The mosque provides three prayer rooms, nine Arabic classrooms, a meeting room, a library, offices, a kitchen, toilets, and a space for ablutions (washing of part or all of the body or possessions with the intent of purification or dedication) for men and women, and even a gym.
Those responsible for the mosque managed to raise the €4 million needed for its construction in the summer of 2017. According to the imam and leader of its project, Mamadou Daffé, the donations covered the entire financing of the construction.

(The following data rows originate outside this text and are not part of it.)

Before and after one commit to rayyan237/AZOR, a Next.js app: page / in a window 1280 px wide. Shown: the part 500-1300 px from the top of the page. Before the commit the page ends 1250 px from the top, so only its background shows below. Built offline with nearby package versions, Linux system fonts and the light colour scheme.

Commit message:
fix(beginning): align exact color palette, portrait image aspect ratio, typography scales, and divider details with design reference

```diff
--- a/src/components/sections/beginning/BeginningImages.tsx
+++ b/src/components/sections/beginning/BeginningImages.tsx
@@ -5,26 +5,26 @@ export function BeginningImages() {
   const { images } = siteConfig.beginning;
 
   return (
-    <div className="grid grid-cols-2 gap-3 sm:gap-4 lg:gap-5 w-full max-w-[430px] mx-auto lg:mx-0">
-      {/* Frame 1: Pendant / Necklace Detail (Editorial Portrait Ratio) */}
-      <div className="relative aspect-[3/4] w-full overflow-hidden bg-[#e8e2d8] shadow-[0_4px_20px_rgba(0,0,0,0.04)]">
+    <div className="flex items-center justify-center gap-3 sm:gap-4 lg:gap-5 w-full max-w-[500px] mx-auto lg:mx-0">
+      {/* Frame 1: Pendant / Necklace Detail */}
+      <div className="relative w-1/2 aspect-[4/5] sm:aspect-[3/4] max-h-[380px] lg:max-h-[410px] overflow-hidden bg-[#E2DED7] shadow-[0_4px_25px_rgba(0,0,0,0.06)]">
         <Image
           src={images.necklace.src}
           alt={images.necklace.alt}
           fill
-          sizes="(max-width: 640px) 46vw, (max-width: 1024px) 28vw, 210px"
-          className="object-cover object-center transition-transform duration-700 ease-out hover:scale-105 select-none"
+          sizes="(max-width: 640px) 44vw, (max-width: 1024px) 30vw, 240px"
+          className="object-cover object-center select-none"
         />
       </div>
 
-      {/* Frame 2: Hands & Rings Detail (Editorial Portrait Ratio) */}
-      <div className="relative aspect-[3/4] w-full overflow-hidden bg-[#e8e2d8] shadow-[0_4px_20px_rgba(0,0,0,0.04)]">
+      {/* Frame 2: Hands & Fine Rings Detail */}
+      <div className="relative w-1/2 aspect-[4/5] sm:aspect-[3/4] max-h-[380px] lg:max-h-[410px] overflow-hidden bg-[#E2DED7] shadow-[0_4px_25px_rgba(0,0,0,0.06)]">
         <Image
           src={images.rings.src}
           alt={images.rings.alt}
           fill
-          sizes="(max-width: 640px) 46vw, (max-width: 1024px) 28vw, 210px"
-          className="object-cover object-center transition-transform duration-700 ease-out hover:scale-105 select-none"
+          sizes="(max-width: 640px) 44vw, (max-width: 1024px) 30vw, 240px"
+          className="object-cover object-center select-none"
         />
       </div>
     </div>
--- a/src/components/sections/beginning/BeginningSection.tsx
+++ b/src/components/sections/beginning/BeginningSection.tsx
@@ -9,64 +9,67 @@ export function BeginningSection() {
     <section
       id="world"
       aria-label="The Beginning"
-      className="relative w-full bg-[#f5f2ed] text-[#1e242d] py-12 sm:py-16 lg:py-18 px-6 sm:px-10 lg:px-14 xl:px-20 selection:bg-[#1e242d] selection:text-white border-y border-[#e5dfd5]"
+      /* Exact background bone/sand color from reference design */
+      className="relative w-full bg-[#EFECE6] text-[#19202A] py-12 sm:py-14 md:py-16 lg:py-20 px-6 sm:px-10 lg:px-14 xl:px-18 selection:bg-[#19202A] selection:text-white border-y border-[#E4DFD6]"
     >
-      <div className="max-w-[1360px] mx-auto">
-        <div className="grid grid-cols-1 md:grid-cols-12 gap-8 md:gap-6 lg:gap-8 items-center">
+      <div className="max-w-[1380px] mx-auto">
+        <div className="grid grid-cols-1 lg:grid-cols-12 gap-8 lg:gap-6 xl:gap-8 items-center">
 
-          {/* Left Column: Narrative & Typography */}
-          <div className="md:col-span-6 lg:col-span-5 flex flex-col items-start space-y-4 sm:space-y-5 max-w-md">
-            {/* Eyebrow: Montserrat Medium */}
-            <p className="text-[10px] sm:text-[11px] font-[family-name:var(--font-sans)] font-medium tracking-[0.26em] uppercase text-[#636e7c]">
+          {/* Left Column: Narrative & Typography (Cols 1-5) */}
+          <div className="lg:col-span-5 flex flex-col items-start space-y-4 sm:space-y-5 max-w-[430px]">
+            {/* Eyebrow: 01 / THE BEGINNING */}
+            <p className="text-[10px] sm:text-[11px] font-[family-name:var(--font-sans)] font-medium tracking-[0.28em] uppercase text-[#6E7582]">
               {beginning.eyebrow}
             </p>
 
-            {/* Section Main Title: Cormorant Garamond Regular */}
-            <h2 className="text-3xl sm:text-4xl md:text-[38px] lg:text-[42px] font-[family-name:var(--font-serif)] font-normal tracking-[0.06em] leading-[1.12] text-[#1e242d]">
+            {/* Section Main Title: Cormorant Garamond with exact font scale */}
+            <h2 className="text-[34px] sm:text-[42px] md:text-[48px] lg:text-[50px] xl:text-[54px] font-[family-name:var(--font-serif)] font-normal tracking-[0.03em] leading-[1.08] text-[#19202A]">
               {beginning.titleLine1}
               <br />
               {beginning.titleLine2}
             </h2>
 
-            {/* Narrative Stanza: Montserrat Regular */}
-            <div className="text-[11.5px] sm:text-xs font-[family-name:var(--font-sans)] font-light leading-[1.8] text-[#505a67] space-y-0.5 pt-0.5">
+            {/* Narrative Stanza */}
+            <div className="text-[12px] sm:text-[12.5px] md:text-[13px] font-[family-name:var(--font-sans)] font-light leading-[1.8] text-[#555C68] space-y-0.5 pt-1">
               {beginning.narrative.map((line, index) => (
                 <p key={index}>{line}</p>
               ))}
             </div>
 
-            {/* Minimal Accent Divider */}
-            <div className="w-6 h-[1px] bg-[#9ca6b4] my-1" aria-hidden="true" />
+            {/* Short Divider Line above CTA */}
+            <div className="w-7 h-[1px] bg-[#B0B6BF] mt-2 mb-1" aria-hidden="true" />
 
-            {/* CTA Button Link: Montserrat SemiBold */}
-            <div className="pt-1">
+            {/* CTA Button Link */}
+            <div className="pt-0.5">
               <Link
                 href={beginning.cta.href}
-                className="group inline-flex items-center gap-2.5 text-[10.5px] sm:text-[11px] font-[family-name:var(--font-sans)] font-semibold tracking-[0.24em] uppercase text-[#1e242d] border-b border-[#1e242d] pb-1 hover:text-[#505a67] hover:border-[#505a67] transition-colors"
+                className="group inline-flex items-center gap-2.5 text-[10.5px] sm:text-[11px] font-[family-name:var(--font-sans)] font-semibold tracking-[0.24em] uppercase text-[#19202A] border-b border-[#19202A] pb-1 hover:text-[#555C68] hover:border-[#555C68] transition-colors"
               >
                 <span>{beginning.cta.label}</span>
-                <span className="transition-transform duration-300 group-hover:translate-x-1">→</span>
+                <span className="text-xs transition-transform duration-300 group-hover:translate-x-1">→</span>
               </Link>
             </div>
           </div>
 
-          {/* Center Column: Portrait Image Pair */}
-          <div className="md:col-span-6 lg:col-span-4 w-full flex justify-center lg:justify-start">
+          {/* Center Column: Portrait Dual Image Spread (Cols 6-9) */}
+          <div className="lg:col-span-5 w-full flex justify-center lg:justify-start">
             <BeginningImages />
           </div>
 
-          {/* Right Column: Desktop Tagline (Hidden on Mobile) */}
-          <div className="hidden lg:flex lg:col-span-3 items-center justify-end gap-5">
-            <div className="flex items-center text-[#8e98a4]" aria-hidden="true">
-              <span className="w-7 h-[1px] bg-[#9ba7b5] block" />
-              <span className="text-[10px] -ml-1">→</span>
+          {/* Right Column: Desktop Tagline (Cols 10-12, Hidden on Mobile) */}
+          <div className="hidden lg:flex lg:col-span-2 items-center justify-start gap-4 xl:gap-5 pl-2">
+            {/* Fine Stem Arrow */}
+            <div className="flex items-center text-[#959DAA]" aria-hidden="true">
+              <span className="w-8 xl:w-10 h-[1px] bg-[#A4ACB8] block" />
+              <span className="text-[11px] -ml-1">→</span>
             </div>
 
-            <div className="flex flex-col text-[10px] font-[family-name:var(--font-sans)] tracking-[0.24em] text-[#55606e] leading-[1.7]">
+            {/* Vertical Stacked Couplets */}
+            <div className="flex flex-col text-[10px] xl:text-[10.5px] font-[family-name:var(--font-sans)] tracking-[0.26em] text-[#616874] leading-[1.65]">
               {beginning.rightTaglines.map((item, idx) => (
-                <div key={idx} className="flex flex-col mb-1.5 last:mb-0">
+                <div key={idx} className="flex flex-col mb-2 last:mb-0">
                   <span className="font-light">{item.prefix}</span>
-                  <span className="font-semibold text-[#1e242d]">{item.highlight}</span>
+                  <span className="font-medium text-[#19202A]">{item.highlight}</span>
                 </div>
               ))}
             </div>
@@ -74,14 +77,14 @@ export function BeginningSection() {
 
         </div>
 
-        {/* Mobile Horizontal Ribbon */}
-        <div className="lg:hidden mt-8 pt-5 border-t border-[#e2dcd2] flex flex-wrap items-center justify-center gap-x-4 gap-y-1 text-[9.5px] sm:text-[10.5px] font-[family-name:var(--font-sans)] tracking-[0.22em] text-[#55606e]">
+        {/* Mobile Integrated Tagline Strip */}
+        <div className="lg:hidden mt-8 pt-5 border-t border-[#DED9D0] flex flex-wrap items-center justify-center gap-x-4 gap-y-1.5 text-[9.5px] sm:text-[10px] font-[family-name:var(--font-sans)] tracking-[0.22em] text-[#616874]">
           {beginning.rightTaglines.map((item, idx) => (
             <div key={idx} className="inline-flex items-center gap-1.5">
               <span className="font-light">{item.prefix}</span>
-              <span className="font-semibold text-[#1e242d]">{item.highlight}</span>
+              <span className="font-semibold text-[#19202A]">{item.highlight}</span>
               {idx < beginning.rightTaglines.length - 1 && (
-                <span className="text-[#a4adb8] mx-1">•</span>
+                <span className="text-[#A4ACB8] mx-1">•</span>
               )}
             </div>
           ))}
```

“From the start, we insisted on the financial and ideological independence of the mosque. We were a pioneer in this area,” said Benafla. “We have always been transparent with the authorities. The place was completely financed by the faithful. That is why the project took so many years,” he added.